We love Christmas. And retailers loved us. Why? Because the previous year we paid over $1,100.00 on Christmas presents alone. That’s a lot of fruit cake! The worst was that we used catalogs. We could have wallpapered our house with all the catalogs we used, and lived it up on all the shipping, handling and markup fees that catalogers always charge. We did this for the same reason we used those “other” ATM’s – convenience. It was easier than battling crowds. And of course we spent more than we ever intended because when paying with credit the pain is deferred. At least until the bill arrives.
But that Christmas we broke the cycle. Our biggest holiday bill is what we paid to UPS. Why just UPS? What happened to Harry and David and Abercrombie and Fitch?
We made our own presents.
Yes, this might sound folksy if your name is Gates, but we really didn’t have a choice. So starting in early December, my daughters and I bundled up and ventured out into the garage. There we found the hedge clippers and the Radio Flyer wagon, then headed for the evergreen trees lining our back yard. We each took a turn clipping branches from the trees and brought back the branches to my wife, the “hair stylist.” She’d do more magic than Santa’s elves, fashioning the branches around Styrofoam circles that she had spray-painted green. And in no time–voila! Custom-made Christmas wreaths. I made boxes out of recycled cardboard then dropped them off at UPS. Family in Chicago though they were ordered from some fancy up-scale catalog. For them, and everybody else on our list, we paid for only supplies and shipping, which amounted to $120.00. That’s a saving of $980.00. Spread out over a year that’s $87.00 a month. Ho-ho-HO!
Since that time our daughters have assumed a bigger role in making presents, not just for Christmas but for birthdays and other events. For their grandparents they make pictures drawn or painted by themselves, complete with frames I buy at discount stores. I then mail them in boxes I still assemble. Our one daughter enjoys making jewelry with string and beads given to her as a gift. Cousins love these trinkets. My wife wears one around her wrist. It’s a heartwarming reminder of our daughters’ love, and of our better selves improving our family finances.
In the end, thanks solely to the expenses that I’ve listed here, my wife and I trimmed from our budget each month nearly $800.00, or what amounts to a savings of over 30% over what we used to spend. However, our cost-cutting amounted to icing on our cake, because my wife soon landed another job much better than the one that she had lost – right after which I set up an electronic transfer from our checking account to a discount broker, whereby this same $800.00 is swept automatically into a money market fund each month. Because of this, we were able to replenish the savings we spent on our car. We did that in four years, and still sock away that same amount every 30 days.
The beauty here is that, throughout this ordeal, my wife and I were able to maintain our usual percentage of charitable giving. I don’t know how. I just know that there was always enough money for us to share, so that ten years after what seemed like a disaster we stay faithful to the changes we made. Thanks to a little bit of saving and planning, what looked like ruin has brought us closer to achieving prosperity.

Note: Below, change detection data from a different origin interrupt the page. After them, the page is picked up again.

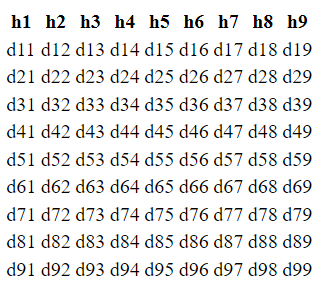
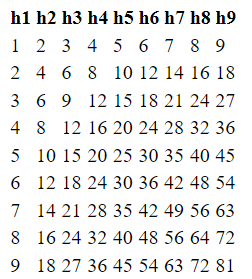
Assignment3 corrected

diff --git a/Assignment3/index.php b/Assignment3/index.php
@@ -15,7 +15,7 @@ function createTable(int $row, int $col){
         $table .= "<tr>";
         for($j = 1; $j <= $col; $j++){
             $table .= "<td>";
-            $table .= "d$i$j";
+            $table .= $i*$j;
             $table .= "</td>";
         }
         $table .= "</tr>";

Stay-at-home dad Robert I. Craig lives with his wife and their two daughters.